(Collected data)
• • •
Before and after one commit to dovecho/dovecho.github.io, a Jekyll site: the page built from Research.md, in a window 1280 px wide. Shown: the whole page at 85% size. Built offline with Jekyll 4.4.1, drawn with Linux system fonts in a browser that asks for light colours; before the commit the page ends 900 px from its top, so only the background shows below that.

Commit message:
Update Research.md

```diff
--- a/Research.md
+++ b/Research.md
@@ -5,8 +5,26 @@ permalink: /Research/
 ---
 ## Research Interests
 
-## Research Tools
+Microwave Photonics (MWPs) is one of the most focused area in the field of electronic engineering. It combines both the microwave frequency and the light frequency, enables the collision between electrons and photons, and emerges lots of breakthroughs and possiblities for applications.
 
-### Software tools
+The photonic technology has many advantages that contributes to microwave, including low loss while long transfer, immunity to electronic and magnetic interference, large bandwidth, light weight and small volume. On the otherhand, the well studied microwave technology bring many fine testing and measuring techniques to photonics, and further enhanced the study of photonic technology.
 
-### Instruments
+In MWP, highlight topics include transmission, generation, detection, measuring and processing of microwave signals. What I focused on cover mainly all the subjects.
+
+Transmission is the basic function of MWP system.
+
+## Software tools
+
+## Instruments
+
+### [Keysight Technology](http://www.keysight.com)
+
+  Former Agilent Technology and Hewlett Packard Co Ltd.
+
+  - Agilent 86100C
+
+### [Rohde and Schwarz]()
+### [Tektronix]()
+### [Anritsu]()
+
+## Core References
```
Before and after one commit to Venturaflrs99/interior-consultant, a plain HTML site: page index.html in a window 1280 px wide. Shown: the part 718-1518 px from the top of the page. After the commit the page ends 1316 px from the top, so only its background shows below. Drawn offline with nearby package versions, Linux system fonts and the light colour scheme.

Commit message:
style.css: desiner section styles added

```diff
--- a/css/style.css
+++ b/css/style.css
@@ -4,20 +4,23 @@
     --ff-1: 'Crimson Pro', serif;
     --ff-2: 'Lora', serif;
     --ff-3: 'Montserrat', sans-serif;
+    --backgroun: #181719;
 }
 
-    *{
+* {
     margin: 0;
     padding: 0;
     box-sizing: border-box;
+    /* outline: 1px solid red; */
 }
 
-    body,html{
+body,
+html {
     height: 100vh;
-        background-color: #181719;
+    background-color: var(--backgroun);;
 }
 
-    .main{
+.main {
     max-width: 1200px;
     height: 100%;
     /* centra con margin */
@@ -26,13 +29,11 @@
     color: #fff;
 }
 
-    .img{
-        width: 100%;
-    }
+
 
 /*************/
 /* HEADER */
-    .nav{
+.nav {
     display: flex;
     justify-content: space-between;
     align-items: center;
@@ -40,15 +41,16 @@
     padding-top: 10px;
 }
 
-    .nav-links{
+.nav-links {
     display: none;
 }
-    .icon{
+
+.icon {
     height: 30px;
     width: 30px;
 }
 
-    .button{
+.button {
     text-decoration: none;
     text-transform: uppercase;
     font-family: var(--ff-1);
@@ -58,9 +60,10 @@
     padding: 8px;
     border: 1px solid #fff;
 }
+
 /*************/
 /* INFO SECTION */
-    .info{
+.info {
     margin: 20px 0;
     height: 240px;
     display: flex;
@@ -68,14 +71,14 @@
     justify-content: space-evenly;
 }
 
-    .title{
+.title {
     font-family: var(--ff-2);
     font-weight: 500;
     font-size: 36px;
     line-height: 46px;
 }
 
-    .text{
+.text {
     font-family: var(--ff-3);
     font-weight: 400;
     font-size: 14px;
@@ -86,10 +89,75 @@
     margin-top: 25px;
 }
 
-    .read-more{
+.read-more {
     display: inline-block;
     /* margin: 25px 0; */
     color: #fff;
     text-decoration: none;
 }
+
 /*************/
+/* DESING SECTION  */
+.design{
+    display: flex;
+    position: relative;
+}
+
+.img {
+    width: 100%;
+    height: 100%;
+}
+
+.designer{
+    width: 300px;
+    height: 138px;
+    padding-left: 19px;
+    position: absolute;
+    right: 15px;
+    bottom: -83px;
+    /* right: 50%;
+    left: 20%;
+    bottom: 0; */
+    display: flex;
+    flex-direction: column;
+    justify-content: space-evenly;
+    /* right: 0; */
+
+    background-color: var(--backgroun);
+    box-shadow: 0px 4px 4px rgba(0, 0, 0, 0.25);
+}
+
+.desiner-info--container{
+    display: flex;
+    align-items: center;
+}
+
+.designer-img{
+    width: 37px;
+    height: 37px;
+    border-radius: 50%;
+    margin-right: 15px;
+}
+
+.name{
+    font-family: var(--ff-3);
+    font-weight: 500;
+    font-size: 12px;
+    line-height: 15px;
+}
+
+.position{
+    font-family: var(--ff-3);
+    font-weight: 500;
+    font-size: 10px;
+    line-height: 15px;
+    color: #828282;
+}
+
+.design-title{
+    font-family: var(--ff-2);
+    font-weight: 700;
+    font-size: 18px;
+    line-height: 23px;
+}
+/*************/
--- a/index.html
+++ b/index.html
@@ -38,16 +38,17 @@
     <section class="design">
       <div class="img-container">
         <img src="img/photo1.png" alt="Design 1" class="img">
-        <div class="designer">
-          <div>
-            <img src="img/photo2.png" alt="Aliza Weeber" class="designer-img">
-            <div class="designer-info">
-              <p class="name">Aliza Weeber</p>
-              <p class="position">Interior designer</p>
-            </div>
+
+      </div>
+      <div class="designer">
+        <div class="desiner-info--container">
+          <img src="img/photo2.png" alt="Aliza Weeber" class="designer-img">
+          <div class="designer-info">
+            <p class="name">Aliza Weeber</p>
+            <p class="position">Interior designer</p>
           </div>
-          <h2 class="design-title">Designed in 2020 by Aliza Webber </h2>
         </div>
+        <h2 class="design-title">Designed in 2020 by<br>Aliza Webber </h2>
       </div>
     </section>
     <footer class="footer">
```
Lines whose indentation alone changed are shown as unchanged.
• • •
--- PROBLEM TO SOLVE ---
Report every line in the data that holds "Research", copying each one.

--- EXERCISE SOLUTION ---
Before and after one commit to dovecho/dovecho.github.io, a Jekyll site: the page built from Research.md, in a window 1280 px wide. Shown: the whole page at 85% size. Built offline with Jekyll 4.4.1, drawn with Linux system fonts in a browser that asks for light colours; before the commit the page ends 900 px from its top, so only the background shows below that.
Update Research.md
--- a/Research.md
+++ b/Research.md
@@ -5,8 +5,26 @@ permalink: /Research/
 ## Research Interests
-## Research Tools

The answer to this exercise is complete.